[Version difference data]
==============================
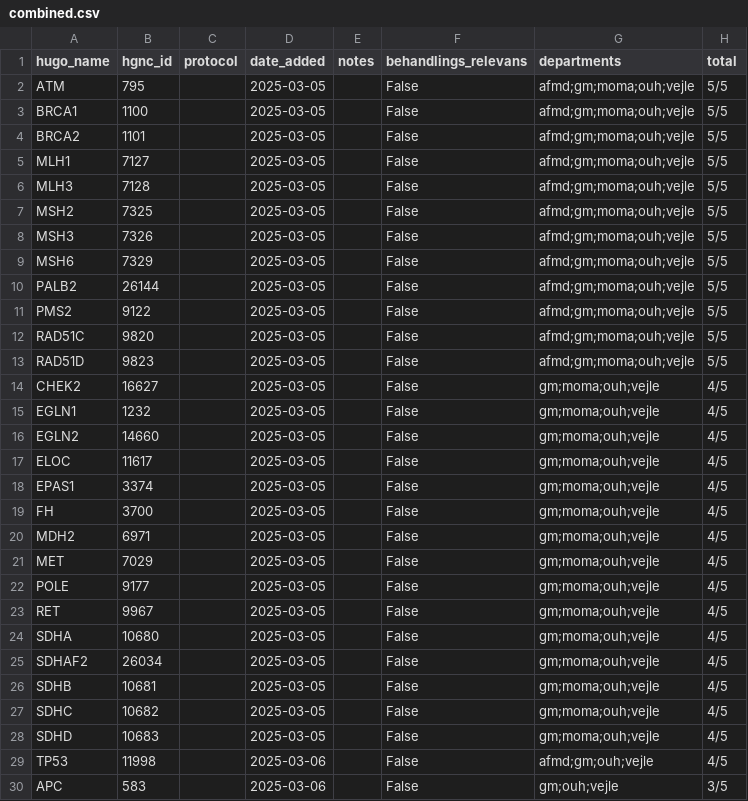
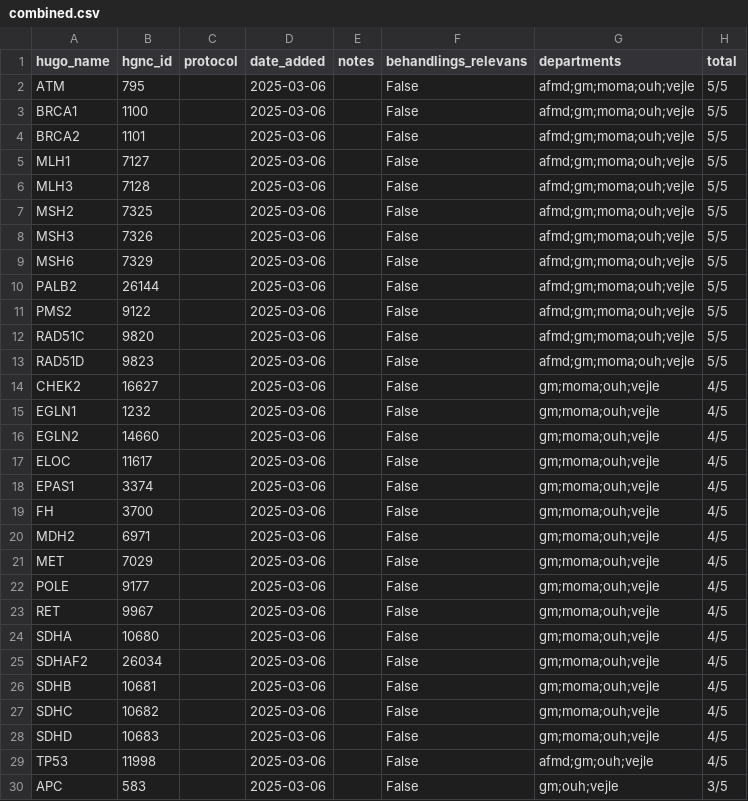
Before and after one commit to DCCC-NOVA/genlister, a CSV file: germline/combined.csv, drawn as a sheet; only a part is shown; the diff covers the shown part only.

Commit message:
Add latest updated date and notes from all departments (#11)
* Add latest updated date and notes from all departments

Fix #10

* Update combined gene lists

---------

Co-authored-by: github-actions[bot] <github-actions[bot]@users.noreply.github.com>

```diff
--- a/germline/combined.csv
+++ b/germline/combined.csv
@@ -1,29 +1,29 @@
 hugo_name,hgnc_id,protocol,date_added,notes,behandlings_relevans,departments,total
-ATM,795,,2025-03-05,,False,afmd;gm;moma;ouh;vejle,5/5
-BRCA1,1100,,2025-03-05,,False,afmd;gm;moma;ouh;vejle,5/5
-BRCA2,1101,,2025-03-05,,False,afmd;gm;moma;ouh;vejle,5/5
-MLH1,7127,,2025-03-05,,False,afmd;gm;moma;ouh;vejle,5/5
-MLH3,7128,,2025-03-05,,False,afmd;gm;moma;ouh;vejle,5/5
-MSH2,7325,,2025-03-05,,False,afmd;gm;moma;ouh;vejle,5/5
-MSH3,7326,,2025-03-05,,False,afmd;gm;moma;ouh;vejle,5/5
-MSH6,7329,,2025-03-05,,False,afmd;gm;moma;ouh;vejle,5/5
-PALB2,26144,,2025-03-05,,False,afmd;gm;moma;ouh;vejle,5/5
-PMS2,9122,,2025-03-05,,False,afmd;gm;moma;ouh;vejle,5/5
-RAD51C,9820,,2025-03-05,,False,afmd;gm;moma;ouh;vejle,5/5
-RAD51D,9823,,2025-03-05,,False,afmd;gm;moma;ouh;vejle,5/5
-CHEK2,16627,,2025-03-05,,False,gm;moma;ouh;vejle,4/5
-EGLN1,1232,,2025-03-05,,False,gm;moma;ouh;vejle,4/5
-EGLN2,14660,,2025-03-05,,False,gm;moma;ouh;vejle,4/5
-ELOC,11617,,2025-03-05,,False,gm;moma;ouh;vejle,4/5
-EPAS1,3374,,2025-03-05,,False,gm;moma;ouh;vejle,4/5
-FH,3700,,2025-03-05,,False,gm;moma;ouh;vejle,4/5
-MDH2,6971,,2025-03-05,,False,gm;moma;ouh;vejle,4/5
-MET,7029,,2025-03-05,,False,gm;moma;ouh;vejle,4/5
-POLE,9177,,2025-03-05,,False,gm;moma;ouh;vejle,4/5
-RET,9967,,2025-03-05,,False,gm;moma;ouh;vejle,4/5
-SDHA,10680,,2025-03-05,,False,gm;moma;ouh;vejle,4/5
-SDHAF2,26034,,2025-03-05,,False,gm;moma;ouh;vejle,4/5
-SDHB,10681,,2025-03-05,,False,gm;moma;ouh;vejle,4/5
-SDHC,10682,,2025-03-05,,False,gm;moma;ouh;vejle,4/5
-SDHD,10683,,2025-03-05,,False,gm;moma;ouh;vejle,4/5
+ATM,795,,2025-03-06,,False,afmd;gm;moma;ouh;vejle,5/5
+BRCA1,1100,,2025-03-06,,False,afmd;gm;moma;ouh;vejle,5/5
+BRCA2,1101,,2025-03-06,,False,afmd;gm;moma;ouh;vejle,5/5
+MLH1,7127,,2025-03-06,,False,afmd;gm;moma;ouh;vejle,5/5
+MLH3,7128,,2025-03-06,,False,afmd;gm;moma;ouh;vejle,5/5
+MSH2,7325,,2025-03-06,,False,afmd;gm;moma;ouh;vejle,5/5
+MSH3,7326,,2025-03-06,,False,afmd;gm;moma;ouh;vejle,5/5
+MSH6,7329,,2025-03-06,,False,afmd;gm;moma;ouh;vejle,5/5
+PALB2,26144,,2025-03-06,,False,afmd;gm;moma;ouh;vejle,5/5
+PMS2,9122,,2025-03-06,,False,afmd;gm;moma;ouh;vejle,5/5
+RAD51C,9820,,2025-03-06,,False,afmd;gm;moma;ouh;vejle,5/5
+RAD51D,9823,,2025-03-06,,False,afmd;gm;moma;ouh;vejle,5/5
+CHEK2,16627,,2025-03-06,,False,gm;moma;ouh;vejle,4/5
+EGLN1,1232,,2025-03-06,,False,gm;moma;ouh;vejle,4/5
+EGLN2,14660,,2025-03-06,,False,gm;moma;ouh;vejle,4/5
+ELOC,11617,,2025-03-06,,False,gm;moma;ouh;vejle,4/5
+EPAS1,3374,,2025-03-06,,False,gm;moma;ouh;vejle,4/5
+FH,3700,,2025-03-06,,False,gm;moma;ouh;vejle,4/5
+MDH2,6971,,2025-03-06,,False,gm;moma;ouh;vejle,4/5
+MET,7029,,2025-03-06,,False,gm;moma;ouh;vejle,4/5
+POLE,9177,,2025-03-06,,False,gm;moma;ouh;vejle,4/5
+RET,9967,,2025-03-06,,False,gm;moma;ouh;vejle,4/5
+SDHA,10680,,2025-03-06,,False,gm;moma;ouh;vejle,4/5
+SDHAF2,26034,,2025-03-06,,False,gm;moma;ouh;vejle,4/5
+SDHB,10681,,2025-03-06,,False,gm;moma;ouh;vejle,4/5
+SDHC,10682,,2025-03-06,,False,gm;moma;ouh;vejle,4/5
+SDHD,10683,,2025-03-06,,False,gm;moma;ouh;vejle,4/5
 TP53,11998,,2025-03-06,,False,afmd;gm;ouh;vejle,4/5
```
Also changed, not shown: 8 edited cells elsewhere in this file, germline/afmd/afmd.csv, germline/gm/gm.csv, 3 other files.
==============================
> [WHAT THE EXERCISE ASKS]:
Report every line of the entries that carries the word "departments".

> [ANSWER TO THE PROBLEM]:
Add latest updated date and notes from all departments (#11)
* Add latest updated date and notes from all departments
 hugo_name,hgnc_id,protocol,date_added,notes,behandlings_relevans,departments,total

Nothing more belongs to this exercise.